*Screenshot and code edit data:*
--------------------------------
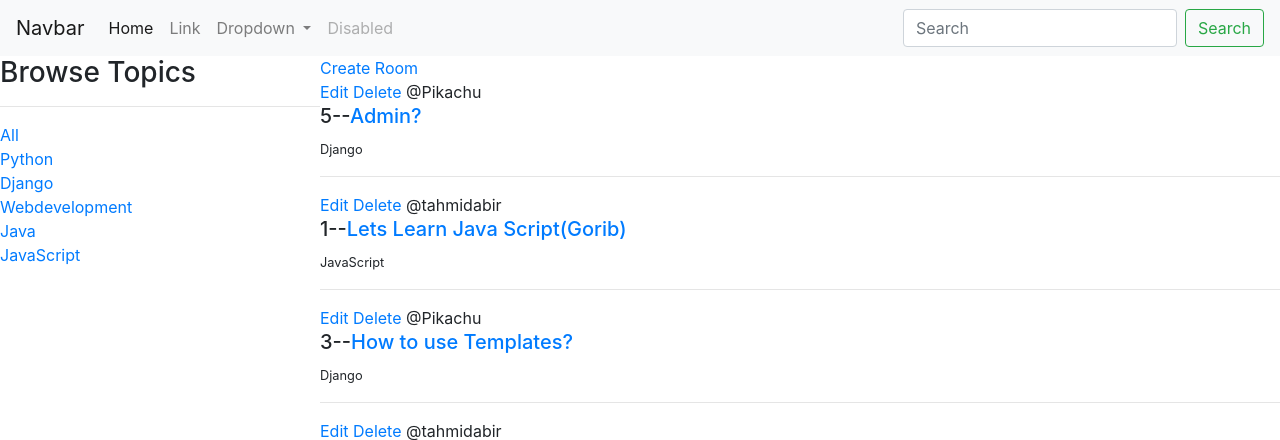
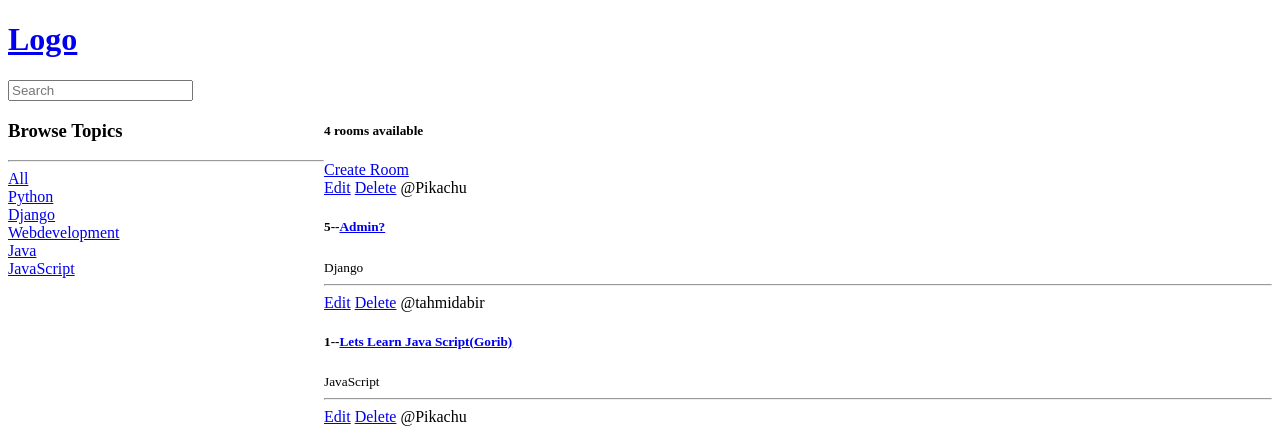
Before and after one commit to tahmidabir/studybud, a Django app: page / in a window 1280 px wide. Shown: the top 440 px of the page. Run offline with Django 4.2, Linux system fonts and the light colour scheme; data comes from the database, SQL or seed files in the repository; both versions use the stored data as it was after the commit.

Commit message:
added search bar

```diff
--- a/base/templates/base/home.html
+++ b/base/templates/base/home.html
@@ -28,6 +28,7 @@
     </div>
 
     <div>
+        <h5>{{room_count}} rooms available</h5>
     <a href="{%url 'create-room'%}">Create Room</a>
     <div>
         {% for room in rooms%}
--- a/base/views.py
+++ b/base/views.py
@@ -1,16 +1,22 @@
 from django.shortcuts import render,redirect
+from django.db.models import Q #make search easier
 from .models import Room,Topic
-from .forms import RoomForm
+from .forms import RoomForm #create form
 
 def home(request):
     q = request.GET.get('q') if request.GET.get('q')!=None else ''
 
 
-    rooms=Room.objects.filter(topic__name__icontains=q)
+    rooms = Room.objects.filter(
+        Q(topic__name__icontains=q) |
+        Q(name__icontains=q) |
+        Q(description__icontains=q)
+        )
 
     topics = Topic.objects.all()
+    room_count = rooms.count()
 
-    context={'rooms':rooms,'topics':topics}
+    context={'rooms':rooms,'topics':topics,'room_count':room_count}
     return render(request,'base/home.html',context)
 
 
--- a/templates/navbar.html
+++ b/templates/navbar.html
@@ -1,56 +1,9 @@
-<!doctype html>
-<html lang="en">
-  <head>
-    <!-- Required meta tags -->
-    <meta charset="utf-8">
-    <meta name="viewport" content="width=device-width, initial-scale=1, shrink-to-fit=no">
+<a href="/">
+  <h1>Logo</h1>
 
-    <!-- Bootstrap CSS -->
-    <link rel="stylesheet" href="https://cdn.jsdelivr.net/npm/bootstrap@4.4.1/dist/css/bootstrap.min.css" integrity="sha384-Vkoo8x4CGsO3+Hhxv8T/Q5PaXtkKtu6ug5TOeNV6gBiFeWPGFN9MuhOf23Q9Ifjh" crossorigin="anonymous">
+</a>
 
+ <form method="GET" action="{% url 'home' %}">
 
-  </head>
-  <body>
-    <nav class="navbar navbar-expand-lg navbar-light bg-light">
-  <a class="navbar-brand" href="#">Navbar</a>
-  <button class="navbar-toggler" type="button" data-toggle="collapse" data-target="#navbarSupportedContent" aria-controls="navbarSupportedContent" aria-expanded="false" aria-label="Toggle navigation">
-    <span class="navbar-toggler-icon"></span>
-  </button>
-
-  <div class="collapse navbar-collapse" id="navbarSupportedContent">
-    <ul class="navbar-nav mr-auto">
-      <li class="nav-item active">
-        <a class="nav-link" href="#">Home <span class="sr-only">(current)</span></a>
-      </li>
-      <li class="nav-item">
-        <a class="nav-link" href="#">Link</a>
-      </li>
-      <li class="nav-item dropdown">
-        <a class="nav-link dropdown-toggle" href="#" id="navbarDropdown" role="button" data-toggle="dropdown" aria-haspopup="true" aria-expanded="false">
-          Dropdown
-        </a>
-        <div class="dropdown-menu" aria-labelledby="navbarDropdown">
-          <a class="dropdown-item" href="#">Action</a>
-          <a class="dropdown-item" href="#">Another action</a>
-          <div class="dropdown-divider"></div>
-          <a class="dropdown-item" href="#">Something else here</a>
-        </div>
-      </li>
-      <li class="nav-item">
-        <a class="nav-link disabled" href="#">Disabled</a>
-      </li>
-    </ul>
-    <form class="form-inline my-2 my-lg-0">
-      <input class="form-control mr-sm-2" type="search" placeholder="Search" aria-label="Search">
-      <button class="btn btn-outline-success my-2 my-sm-0" type="submit">Search</button>
-    </form>
-  </div>
-</nav>
-
-    <!-- Optional JavaScript -->
-    <!-- jQuery first, then Popper.js, then Bootstrap JS -->
-    <script src="https://code.jquery.com/jquery-3.4.1.slim.min.js" integrity="sha384-J6qa4849blE2+poT4WnyKhv5vZF5SrPo0iEjwBvKU7imGFAV0wwj1yYfoRSJoZ+n" crossorigin="anonymous"></script>
-    <script src="https://cdn.jsdelivr.net/npm/popper.js@1.16.0/dist/umd/popper.min.js" integrity="sha384-Q6E9RHvbIyZFJoft+2mJbHaEWldlvI9IOYy5n3zV9zzTtmI3UksdQRVvoxMfooAo" crossorigin="anonymous"></script>
-    <script src="https://cdn.jsdelivr.net/npm/bootstrap@4.4.1/dist/js/bootstrap.min.js" integrity="sha384-wfSDF2E50Y2D1uUdj0O3uMBJnjuUD4Ih7YwaYd1iqfktj0Uod8GCExl3Og8ifwB6" crossorigin="anonymous"></script>
-  </body>
-</html>
+      <input type="text" name="q" placeholder="Search" />
+ </form>
```
Also changed, not shown: db.sqlite3.
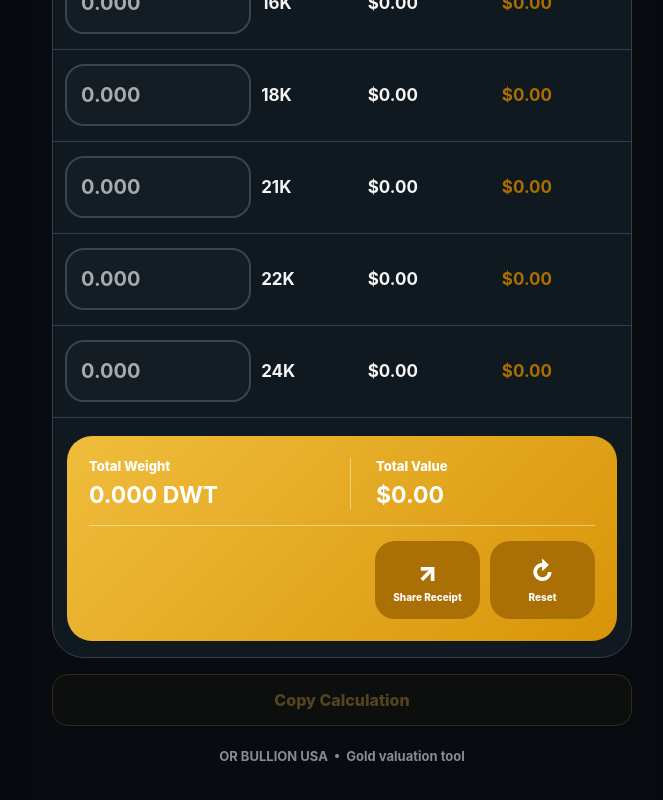
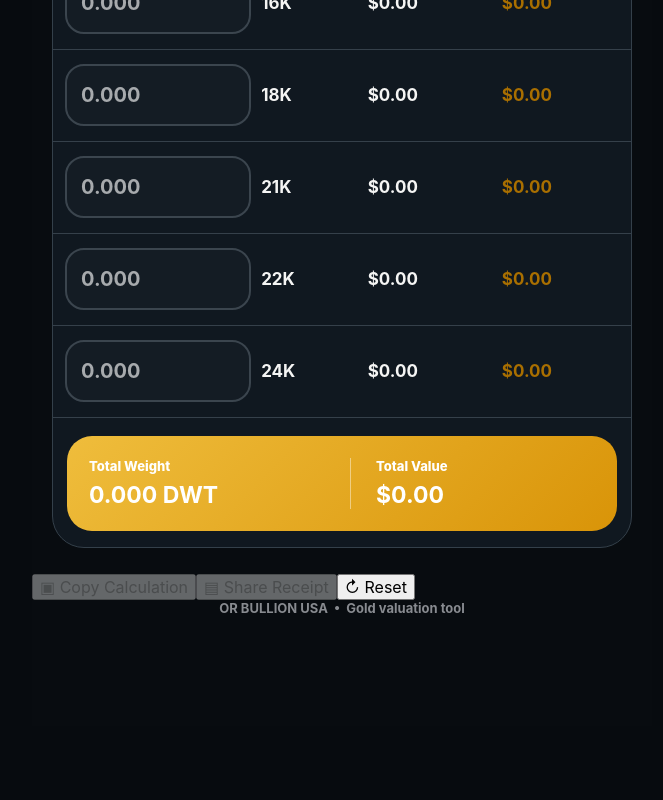
Before and after one commit to jeet0740/or-bullion, a React (Vite) app: page / in a window 1280 px wide. Shown: the part 1298-2098 px from the top of the page, without its empty margins (298-961 px from the left). After the commit the page ends 2024 px from the top, so only its background shows below. Built offline with nearby package versions, Linux system fonts and the light colour scheme; no server answers.

Commit message:
feat: add image receipt sharing and stacked actions

```diff
--- a/src/main.jsx
+++ b/src/main.jsx
@@ -17,7 +17,21 @@ function App(){
  const copyText=async text=>{if(navigator.clipboard?.writeText){await navigator.clipboard.writeText(text);return}const area=document.createElement("textarea");area.value=text;area.style.position="fixed";area.style.opacity="0";document.body.appendChild(area);area.focus();area.select();const ok=document.execCommand("copy");area.remove();if(!ok)throw new Error("Copy failed")};
  const copy=async()=>{if(!active.length){setNotice("Enter a weight first");return}try{await copyText(receipt());setNotice("Receipt copied — ready to paste")}catch{setNotice("Could not copy receipt")}};
  const share=async()=>{if(!active.length){setNotice("Enter a weight first");return}const text=receipt();try{if(navigator.share){await navigator.share({title:"OR Bullion USA — Gold Valuation",text});setNotice("Receipt shared");return}await copyText(text);setNotice("Sharing is not available here — receipt copied instead")}catch(e){if(e?.name==="AbortError"){setNotice("Share cancelled");return}try{await copyText(text);setNotice("Share unavailable — receipt copied instead")}catch{setNotice("Could not share or copy receipt")}}};
- const reset=()=>{setWeights(Object.fromEntries(KARATS.map(k=>[k,""])));setPayout(DEFAULTS.payout);setUnit(DEFAULTS.weightUnit);setNotice("")};
+ const loadImage=src=>new Promise((resolve,reject)=>{const img=new Image();img.onload=()=>resolve(img);img.onerror=reject;img.src=src});
+ const makeReceiptImage=async()=>{const W=1080,H=1350,canvas=document.createElement("canvas"),ctx=canvas.getContext("2d"),unitLabel=unit==="gram"?"g":"DWT";canvas.width=W;canvas.height=H;
+  ctx.fillStyle="#f7f7f5";ctx.fillRect(0,0,W,H);
+  const banner=await loadImage("/images/or-bullion-banner.jpeg");ctx.save();ctx.beginPath();ctx.roundRect(55,40,970,250,28);ctx.clip();ctx.drawImage(banner,55,40,970,250);ctx.restore();
+  ctx.textAlign="center";ctx.fillStyle="#b27a0b";ctx.font="700 56px Georgia";ctx.fillText("GOLD CALCULATION",W/2,375);ctx.fillStyle="#6b7280";ctx.font="700 27px Arial";ctx.fillText("R E C E I P T",W/2,420);
+  ctx.fillStyle="#fffaf0";ctx.strokeStyle="#e5d7b3";ctx.lineWidth=2;ctx.beginPath();ctx.roundRect(55,455,970,135,25);ctx.fill();ctx.stroke();
+  const info=[["Gold Price",money(Number(goldPrice||0))+" / troy oz"],["Payout",payout+"%"],["Weight Unit",unit==="gram"?"GRAMS":"DWT"]];info.forEach((x,i)=>{const xPos=215+i*325;ctx.fillStyle="#667085";ctx.font="700 22px Arial";ctx.fillText(x[0],xPos,500);ctx.fillStyle="#171b24";ctx.font="700 31px Arial";ctx.fillText(x[1],xPos,548)});
+  const top=625,rowH=Math.min(82,Math.max(54,410/Math.max(active.length,1)));ctx.fillStyle="#f6e8c5";ctx.beginPath();ctx.roundRect(55,top,970,62,18);ctx.fill();const cols=[190,440,690,920];["GROSS WEIGHT","PURITY","UNIT PRICE","TOTAL"].forEach((t,i)=>{ctx.fillStyle="#805b13";ctx.font="700 20px Arial";ctx.fillText(t,cols[i],top+39)});
+  active.forEach((r,i)=>{const y=top+62+i*rowH;ctx.fillStyle="#fff";ctx.fillRect(55,y,970,rowH);ctx.strokeStyle="#e2e2e2";ctx.strokeRect(55,y,970,rowH);ctx.fillStyle="#171b24";ctx.font="700 24px Arial";ctx.fillText(Number(r.weight).toFixed(3)+" "+unitLabel,cols[0],y+rowH*.62);ctx.fillText(r.karat+"K",cols[1],y+rowH*.62);ctx.fillText(money(r.price),cols[2],y+rowH*.62);ctx.fillStyle="#b27a0b";ctx.fillText(money(r.total),cols[3],y+rowH*.62)});
+  const sy=Math.min(1110,top+62+active.length*rowH+28);ctx.fillStyle="#d59b20";ctx.beginPath();ctx.roundRect(55,sy,970,135,28);ctx.fill();ctx.fillStyle="#fff";ctx.font="700 22px Arial";ctx.fillText("TOTAL WEIGHT",300,sy+42);ctx.fillText("TOTAL VALUE",780,sy+42);ctx.font="700 42px Arial";ctx.fillText(totalWeight.toFixed(3)+" "+unitLabel,300,sy+96);ctx.fillText(money(grand),780,sy+96);
+  ctx.textAlign="left";ctx.fillStyle="#667085";ctx.font="700 20px Arial";ctx.fillText("Date & Time",65,sy+185);ctx.fillStyle="#171b24";ctx.font="700 25px Arial";ctx.fillText(new Date().toLocaleString(),65,sy+222);ctx.textAlign="right";ctx.fillStyle="#b27a0b";ctx.font="italic 42px Georgia";ctx.fillText("Thank You",1000,sy+205);ctx.fillStyle="#171b24";ctx.font="700 17px Arial";ctx.fillText("O R  B U L L I O N  U S A",1000,sy+235);
+  return new Promise(resolve=>canvas.toBlob(resolve,"image/png",1));
+ };
+ const shareReceipt=async()=>{if(!active.length){setNotice("Enter a weight first");return}try{const blob=await makeReceiptImage();if(!blob)throw new Error("Receipt image failed");const file=new File([blob],"OR-Bullion-Receipt.png",{type:"image/png"});if(navigator.share&&(!navigator.canShare||navigator.canShare({files:[file]}))){await navigator.share({title:"OR Bullion USA Receipt",files:[file]});setNotice("Receipt shared");return}const url=URL.createObjectURL(blob),a=document.createElement("a");a.href=url;a.download="OR-Bullion-Receipt.png";a.click();setTimeout(()=>URL.revokeObjectURL(url),1000);setNotice("Receipt image saved — share it from your device")}catch(e){if(e?.name==="AbortError"){setNotice("Share cancelled");return}setNotice("Could not create receipt image")}};
+  const reset=()=>{setWeights(Object.fromEntries(KARATS.map(k=>[k,""])));setPayout(DEFAULTS.payout);setUnit(DEFAULTS.weightUnit);setNotice("")};
  return <main className="app">
   <header className="brandBanner"><img src="/images/or-bullion-banner.jpeg" alt="OR Bullion USA" /></header>
   <section className="intro"><div className="eyebrow"><i/> GOLD BUYING</div><h1>Metal Calculator</h1><p>Fast buying &amp; valuation calculator</p></section>
@@ -40,10 +54,9 @@ function App(){
    <div className="summary">
     <div><small>Total Weight</small><strong>{totalWeight.toFixed(3)} {unit.toUpperCase()}</strong></div>
     <div><small>Total Value</small><strong>{money(grand)}</strong></div>
-    <div className="summaryActions"><button onClick={share}>↗<small>Share Receipt</small></button><button onClick={reset}>↻<small>Reset</small></button></div>
    </div>
   </section>
-  <button className="copyButton" onClick={copy} disabled={!active.length}>Copy Calculation</button>
+  <div className="bottomActions"><button onClick={copy} disabled={!active.length}>▣ <span>Copy Calculation</span></button><button onClick={shareReceipt} disabled={!active.length}>▤ <span>Share Receipt</span></button><button onClick={reset}>↻ <span>Reset</span></button></div>
   {notice&&<div className="notice">{notice}</div>}
   <footer>OR BULLION USA&nbsp; • &nbsp;Gold valuation tool</footer>
   <nav className="bottomNav"><span>▦</span><b>Calculator</b></nav>
```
--------------------------------
*Assigned task:* Go through the entries and return each line where the word "request" appears.

*Output of the exercise:*
 def home(request):
     q = request.GET.get('q') if request.GET.get('q')!=None else ''
     return render(request,'base/home.html',context)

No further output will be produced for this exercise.